MATERIAL PROVIDED:

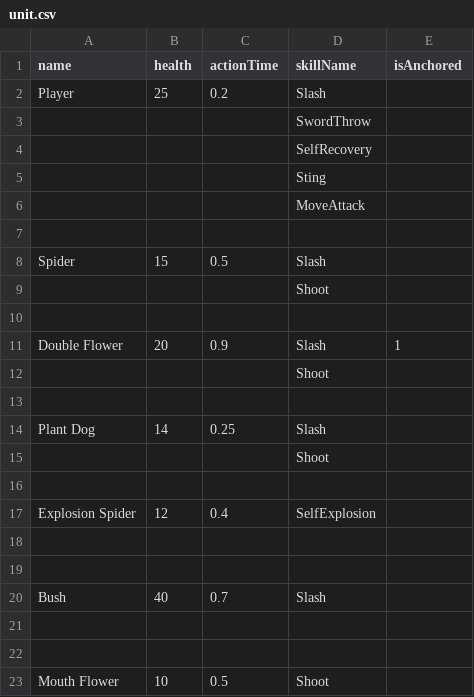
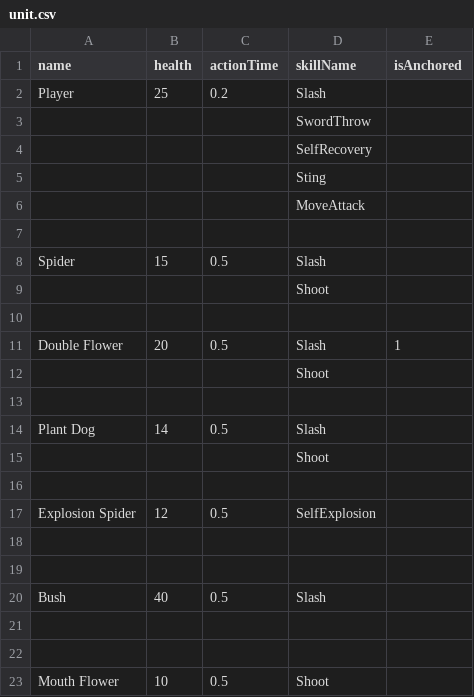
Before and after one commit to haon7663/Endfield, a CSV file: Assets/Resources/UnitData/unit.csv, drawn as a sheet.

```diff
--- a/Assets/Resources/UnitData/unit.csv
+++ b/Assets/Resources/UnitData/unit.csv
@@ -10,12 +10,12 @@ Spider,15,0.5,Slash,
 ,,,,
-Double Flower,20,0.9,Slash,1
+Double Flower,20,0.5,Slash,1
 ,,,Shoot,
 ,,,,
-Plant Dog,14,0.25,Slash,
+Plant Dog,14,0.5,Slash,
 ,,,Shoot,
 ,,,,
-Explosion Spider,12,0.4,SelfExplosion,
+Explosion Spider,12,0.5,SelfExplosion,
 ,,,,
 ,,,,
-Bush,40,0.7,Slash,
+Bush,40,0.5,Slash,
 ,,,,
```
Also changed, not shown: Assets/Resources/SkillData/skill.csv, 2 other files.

INSTRUCTIONS FOR THE TASK:
Before copying, set the pictures aside; then reproduce each entry above exactly.

ANSWER AREA:
Before and after one commit to haon7663/Endfield, a CSV file: Assets/Resources/UnitData/unit.csv, drawn as a sheet.

```diff
--- a/Assets/Resources/UnitData/unit.csv
+++ b/Assets/Resources/UnitData/unit.csv
@@ -10,12 +10,12 @@ Spider,15,0.5,Slash,
 ,,,,
-Double Flower,20,0.9,Slash,1
+Double Flower,20,0.5,Slash,1
 ,,,Shoot,
 ,,,,
-Plant Dog,14,0.25,Slash,
+Plant Dog,14,0.5,Slash,
 ,,,Shoot,
 ,,,,
-Explosion Spider,12,0.4,SelfExplosion,
+Explosion Spider,12,0.5,SelfExplosion,
 ,,,,
 ,,,,
-Bush,40,0.7,Slash,
+Bush,40,0.5,Slash,
 ,,,,
```
Also changed, not shown: Assets/Resources/SkillData/skill.csv, 2 other files.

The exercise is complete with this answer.